Web page revision data:
- Opening Delimiter -

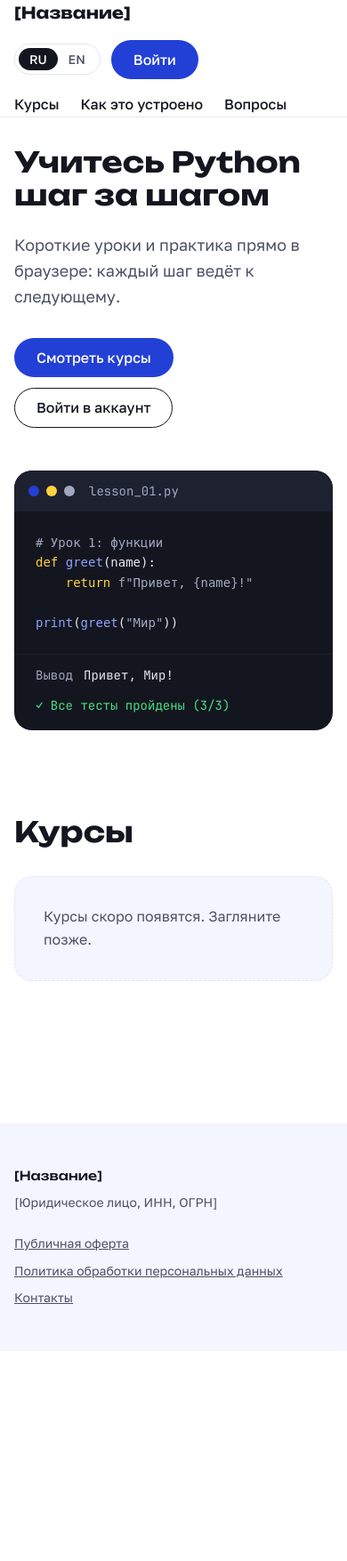
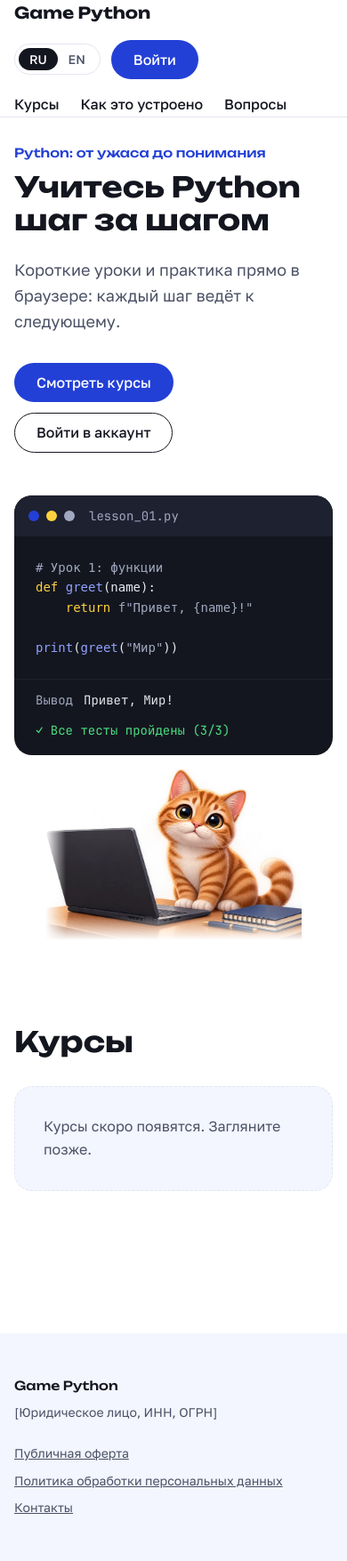
Before and after one commit to EugeneMorrison/learning-platform, a Django app: page / in a window 390 px wide. Shown: the whole page at 89% size. Before the commit the page ends 1466 px from the top, so only its background shows below. Run offline with Django 5.2, Linux system fonts and the light colour scheme; data that the repository does not hold is empty; parts of the project's set-up code (start-up, migrations or seed data) failed here and were passed over.

Commit message:
Brand name Game Python and a cat in the landing hero
Brand (pending the teacher's final approval):
- Short name "Game Python" in the single constants (frontend/src/brand.js,
  BRAND_NAME in api/templatetags/public_site.py), with a tagline constant
  next to each and a {% brand_title %} tag
- <title>: "Game Python — от ужаса до понимания" (EN: "... from horror to
  understanding") on the landing and in the React app; course pages use
  "<course> — Game Python"
- Full name "Python: от ужаса до понимания" as a small line above the hero
  heading; heading unchanged; all strings translated (en .po/.mo updated)

Cat picture:
- cat-desk-800.webp / cat-desk-1200.webp (alpha kept) with srcset/sizes,
  width/height set, not lazy-loaded, translated alt text
- Under the code card on desktop (right-aligned), smaller and centred under
  it on phones; no sideways scroll at 390px
- Gradient mask fades the desk's bottom and left edges; WebPs untouched
- Full-size source PNG kept out of static (design-src/, git-ignored), so
  only the WebPs are collected and served

Hero columns top-aligned so the text starts level with the code card on
desktop; phone layout unchanged.

Co-Authored-By: Claude Opus 5.5 <noreply@anthropic.com>

```diff
--- a/api/templatetags/public_site.py
+++ b/api/templatetags/public_site.py
@@ -1,21 +1,30 @@
 """Template tags for the public (Django-rendered) pages."""
 
 from django import template
+from django.utils.text import format_lazy
 from django.utils.translation import gettext_lazy as _
 
 from api.models import Review
 
 register = template.Library()
 
-# The site name, the only place the Django templates take it from (the React app
-# has its own constant in frontend/src/brand.js). Translated like any other string.
-BRAND_NAME = _('[Название]')
+# The site name and tagline, the only place the Django templates take them from
+# (the React app has its own constants in frontend/src/brand.js). Translated like
+# any other string.
+BRAND_NAME = _('Game Python')
+BRAND_TAGLINE = _('от ужаса до понимания')
 
 
 @register.simple_tag
 def brand_name():
-    """The site name for headers, footers and <title>: {% brand_name %}."""
+    """The short site name for the logo and footer: {% brand_name %}."""
     return BRAND_NAME
+
+
+@register.simple_tag
+def brand_title():
+    """Default page <title>: "Game Python — от ужаса до понимания"."""
+    return format_lazy('{} — {}', BRAND_NAME, BRAND_TAGLINE)
 
 
 @register.simple_tag(takes_context=True)
--- a/backend/static/public/css/landing.css
+++ b/backend/static/public/css/landing.css
@@ -11,7 +11,7 @@
 .hero__inner {
   display: flex;
   flex-wrap: wrap;
-  align-items: center;
+  align-items: flex-start;  /* text starts at the top, level with the code card */
   justify-content: space-between;
   gap: var(--space-7);
 }
@@ -19,6 +19,16 @@
 .hero__text {
   flex: 1 1 calc(var(--container-width) / 2);
   min-width: 0;
+}
+
+/* Full course name, a small line above the hero heading. */
+.hero__eyebrow {
+  margin-bottom: var(--space-3);
+  color: var(--color-accent);
+  font-family: var(--font-heading);
+  font-size: var(--text-sm);
+  font-weight: var(--weight-medium);
+  line-height: var(--leading-tight);
 }
 
 .hero__title {
@@ -43,6 +53,26 @@
   flex: 1 1 calc(var(--container-width) / 3);
   min-width: 0;
   max-width: calc(var(--container-width) / 2.25);
+}
+
+/* The cat sits under the code card, right-aligned, looking up at the code.
+   max-width matches the 26rem in the <img sizes> attribute.
+   The desk in the artwork runs to the image's bottom and left edges; two
+   intersected gradient masks fade those edges out (only the alpha of the
+   mask colour matters). The WebP files themselves are unchanged. */
+.hero__cat {
+  width: 85%;
+  max-width: 26rem;
+  height: auto;
+  margin: var(--space-4) 0 0 auto;
+  -webkit-mask-image:
+    linear-gradient(to top, transparent, var(--color-ink) 14%),
+    linear-gradient(to right, transparent, var(--color-ink) 8%);
+  -webkit-mask-composite: source-in;
+  mask-image:
+    linear-gradient(to top, transparent, var(--color-ink) 14%),
+    linear-gradient(to right, transparent, var(--color-ink) 8%);
+  mask-composite: intersect;
 }
 
 .code-card {
@@ -348,4 +378,11 @@
     flex-basis: 100%;
     max-width: none;
   }
+
+  /* Cat under the code card, smaller and centred (matches sizes="18rem"). */
+  .hero__cat {
+    width: 100%;
+    max-width: 18rem;
+    margin: var(--space-4) auto 0;
+  }
 }
--- a/backend/templates/public/base.html
+++ b/backend/templates/public/base.html
@@ -3,7 +3,7 @@
 <head>
   <meta charset="utf-8">
   <meta name="viewport" content="width=device-width, initial-scale=1">
-  <title>{% block title %}{% brand_name %}{% endblock %}</title>
+  <title>{% block title %}{% brand_title %}{% endblock %}</title>
   <meta name="description" content="{% block meta_description %}{% translate "Онлайн-курсы с практикой прямо в браузере." %}{% endblock %}">
   <link rel="icon" type="image/svg+xml" href="{% static 'favicon.svg' %}">
   <link rel="preload" href="{% static 'public/fonts/golos-text-cyrillic-400.woff2' %}" as="font" type="font/woff2" crossorigin>
--- a/backend/templates/public/course_detail.html
+++ b/backend/templates/public/course_detail.html
@@ -1,7 +1,8 @@
 {% extends "public/base.html" %}
-{% load i18n static %}
+{% load i18n static public_site %}
 
-{% block title %}{{ course.title }} — {{ block.super }}{% endblock %}
+{# Course name plus the short brand; the default title's tagline would make it too long. #}
+{% block title %}{{ course.title }} — {% brand_name %}{% endblock %}
 
 {% block extra_head %}
   <link rel="stylesheet" href="{% static 'public/css/course.css' %}">
--- a/backend/templates/public/landing.html
+++ b/backend/templates/public/landing.html
@@ -9,6 +9,7 @@
   <section class="hero" aria-labelledby="hero-title">
     <div class="container hero__inner">
       <div class="hero__text">
+        <p class="hero__eyebrow">{% translate "Python: от ужаса до понимания" %}</p>
         {# TODO: copy from Lyudmila #}
         <h1 id="hero-title" class="hero__title">{% translate "Учитесь Python шаг за шагом" %}</h1>
         {# TODO: copy from Lyudmila #}
@@ -44,6 +45,14 @@
           </div>
           <div class="code-card__result">✓ {% translate "Все тесты пройдены" %} (3/3)</div>
         </div>
+        {# Above the fold: no lazy loading. Transparent WebP (alpha), so it sits on any #}
+        {# background without a box. width/height reserve the 3:2 space before it loads. #}
+        <img class="hero__cat"
+             src="{% static 'public/img/cat-desk-800.webp' %}"
+             srcset="{% static 'public/img/cat-desk-800.webp' %} 800w, {% static 'public/img/cat-desk-1200.webp' %} 1200w"
+             sizes="(max-width: 40rem) 18rem, 26rem"
+             width="800" height="533"
+             alt="{% translate "Рыжий кот сидит за столом с ноутбуком" %}">
       </div>
     </div>
   </section>
--- a/frontend/index.html
+++ b/frontend/index.html
@@ -7,7 +7,7 @@
     <!-- Fonts are self-hosted. Golos Text, Unbounded and the tokens come from
          /static/public/ (added by the shared-design-tokens plugin in vite.config.js);
          JetBrains Mono 600 is declared in src/index.css. No remote font requests. -->
-    <title>%BRAND_NAME% — уроки Python</title>
+    <title>%BRAND_NAME% — %BRAND_TAGLINE%</title>
   </head>
   <body>
     <div id="root"></div>
--- a/frontend/vite.config.js
+++ b/frontend/vite.config.js
@@ -1,6 +1,6 @@
 import { defineConfig } from 'vite'
 import react from '@vitejs/plugin-react'
-import { BRAND_NAME } from './src/brand.js'
+import { BRAND_NAME, BRAND_TAGLINE } from './src/brand.js'
 
 // Design tokens and web fonts are shared with the Django pages: one copy, in
 // backend/static/public/ (served by Django at /static/public/). They are linked
@@ -17,7 +17,7 @@ function sharedDesignTokens() {
       order: 'post',
       handler(html) {
         return {
-          html: html.replace('%BRAND_NAME%', BRAND_NAME),
+          html: html.replace('%BRAND_NAME%', BRAND_NAME).replace('%BRAND_TAGLINE%', BRAND_TAGLINE),
           tags: [
             {
               tag: 'link',
```
Also changed, not shown: frontend/src/brand.js (+6 -4 lines), backend/locale/en/LC_MESSAGES/django.po, backend/static/public/img/cat-desk-1200.webp (added), backend/static/public/img/cat-desk-800.webp (added), 2 other files.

- Closing Delimiter -

WHAT THIS TASK INVOLVES: Only a number is expected here: the count of lines in the records above that include the word "html".

RESULT FOR THIS EXERCISE: 12